Milk production is expected to continue to rise in 2011 according to the USDA’s Livestock, Dairy, and Poultry Outlook issued this morning. However, higher expected feed prices will likely limit producer profits. Domestic demand, especially for cheese, remains strong. Although world prices favor U. S. exports, they are expected to decline in 2011, more steeply on a fats basis than on a skims solids basis. Milk prices in 2011 are expected to remain near 2010 levels.
In the 2010/11 crop year; the U.S. Department of Agriculture recently lowered corn production and ending-stock forecasts. Prices are expected to average $4.60 to$5.40 per bushel in 2010/11. In contrast, soybean meal prices are not expected to differ much in 2010/11 from last year. The soybean meal price is forecast at $290 to $330 per ton this year compared with $311 the last crop year.
The expected higher corn price will push the benchmark 16-percent protein mixed-dairy ration over $8 per hundredweight (cwt) in 2011, up from about $7.30 per cwt in 2010.
Although milk prices in 2011 are forecast to remain near this year’s level, higher feed prices are expected to squeeze producer margins, impacting the size of the dairy herd in 2011. The U.S. dairy herd is expected to advance to 9,155 million cows next year, up about 0.4 percent from the 2010 projected average.
However, during the year, incentives to expand the herd will diminish. Milk per cow is also expected to advance, rising to 21,405 pounds, up 1.3 percent from this year’s expected output per cow. Growth in milk per cow is expected to slow as higher feed prices take hold. The result for the year will be nearly a 1.7-percent rise in milk production in 2011 to 196 billion pounds.
Domestic demand for dairy products, cheese especially, has been firm through2010, and demand is expected to remain strong into 2011, at least in the first half of the year. Domestic commercial use on a milk-equivalent fats basis is projected to finish 2010 at 1.4 percent above last year and forecast to rise another 1.6 percent in 2011. On a skims-solids basis, domestic commercial use is expected to finish 2010 nearly 1 percent below 2009. However, commercial use is forecast to snap back in 2011, rising nearly 2.5 percent above 2010.

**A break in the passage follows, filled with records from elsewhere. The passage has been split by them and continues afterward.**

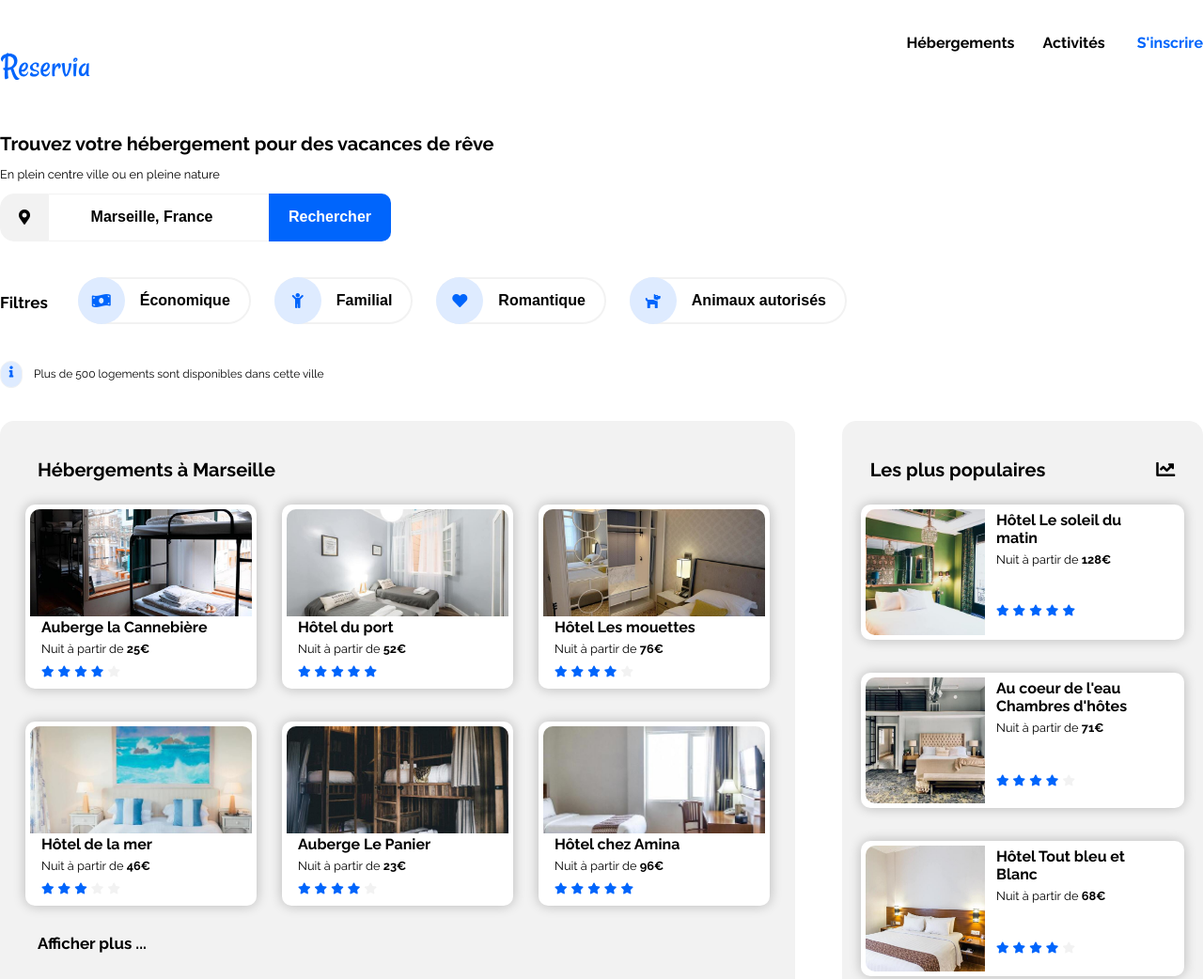
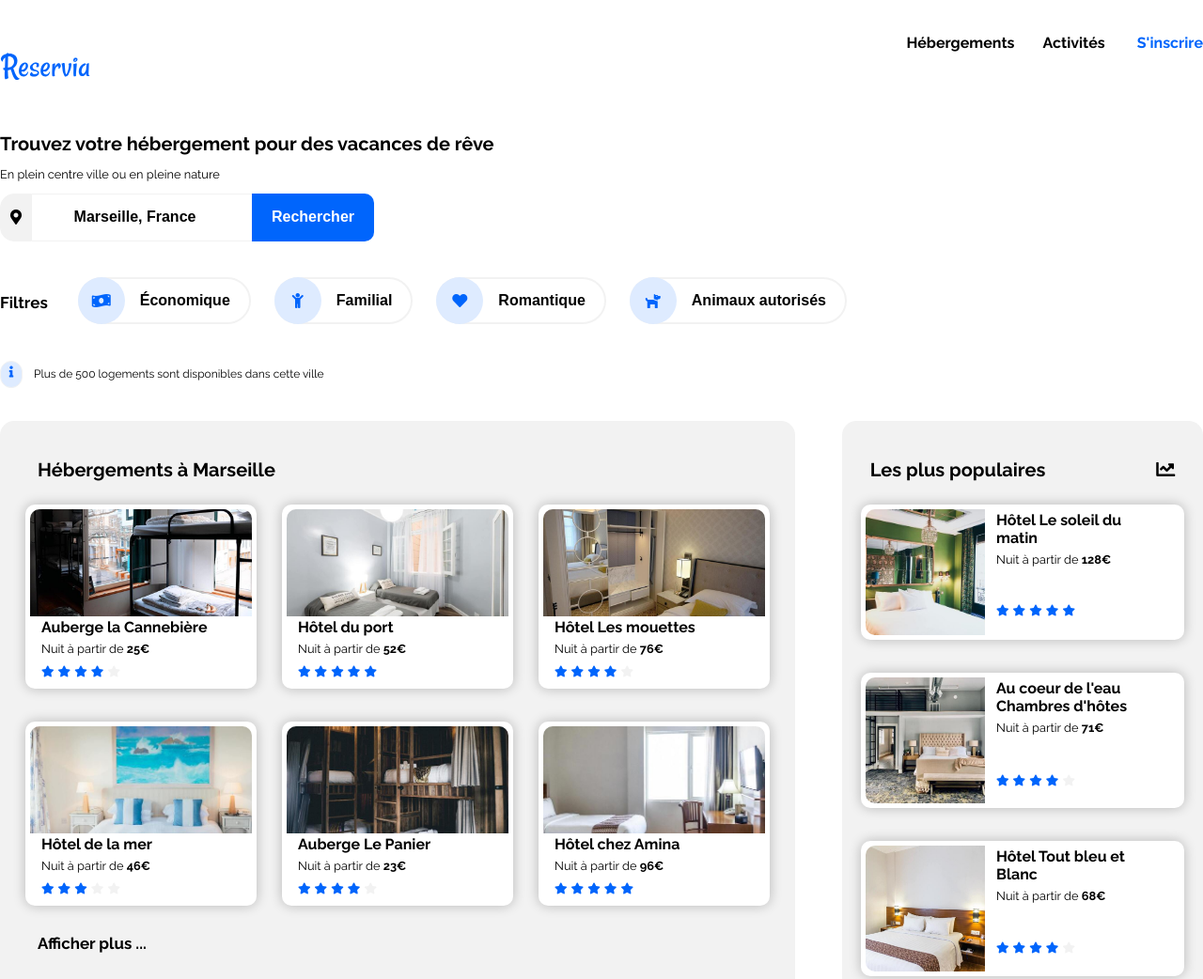
Before and after one commit to angeliquejeanne/JeanneS.Dev_2_12092020, a plain HTML site: page index.html in a window 1280 px wide. Shown: the top 1042 px of the page at 94% size. Drawn offline with Linux system fonts and the light colour scheme.

Commit message:
Update style.css

```diff
--- a/src/css/style.css
+++ b/src/css/style.css
@@ -105,7 +105,7 @@ p
 }
 .fa-map-marker-alt
 {
-    padding: 16.5px 19px;
+    padding: 16.5px 10px;
     background-color: #f2f2f2;
     border: 1px solid #f2f2f2;
     border-top-left-radius: 15px;
```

The relative strength of commercial use on a fats basis is a result of strong cheese demand moving much of the added milk production to cheese production this year. Meanwhile, butter production has lagged last year’s levels every month until August when butter production edged ahead of year-earlier production.
Butter production is likely to recover into next year due to additional milk production and favorable prices.
Milk-equivalent dairy imports are projected down in 2010 to 4.1 billion pounds, fats basis, and to 4.5 billion pounds, skims-solids basis. Next year, the trend continues, as imports are likely to fall to 4.0 billion pounds, fats basis, and 4.3 billion pounds, skims-solids basis. Higher export totals are expected in 2010: 6.6 billion pounds, fats basis, up from 4.1 billion last year, and 29.3 billion pounds, skims-solids basis, up from 22.4 billion pounds in 2009. However, exports are forecast down in 2011.
Exports are projected to decline to 5.4 billion pounds on a fats basis and 28.3 billion pounds on a skims-solids basis. A gap between U.S. and international prices still favors U.S. exports and discourages imports in 2010. Next year, exports may be pressured by increased production in other exporting countries and several trade issues.
Relatively strong demand for dairy products in both 2010 and 2011 should be countered by continued rising milk production to keep milk prices near current levels into 2011. Cheese prices are expected to average $1.550 to $1.560 per pound this year. Continued firm cheese demand could strengthen prices somewhat further in 2011.
Next year, cheese prices are expected to average $1.540 to $1.630 per pound. Butter prices are expected to moderate in 2011, as increased milk production should make more milk available for butter and powder production. The butter price is expected to average $1.720 to $1.750 per pound this year and $1.505 to $1.625 per pound in 2011.
Nonfat dry milk (NDM) prices are forecast higher in 2011, as domestic demand improves and exports remain firm. NDM prices are expected to average $1.155 to $1.175 per pound in 2010, with a slightly higher average price of $1.175 to $1.245 per pound next year.
Whey prices are projected to average 36.5 to 37.5 cents per pound this year and to remain virtually unchanged next year at 35.5 to 38.5 cents per pound.
All milk prices are expected to average $16.45 to $16.55 per cwt in 2010 and remain about the same next year, averaging $16.00 to $16.90 per cwt in 2011.Class III milk prices are expected to average $14.65 to $14.75 per cwt in 2010 and climb slightly to $14.50 to $15.40 per cwt next year. Class IV prices could drop a bit, averaging $15.10 to $15.30 this year and $14.35 to $15.35 per cwt next year.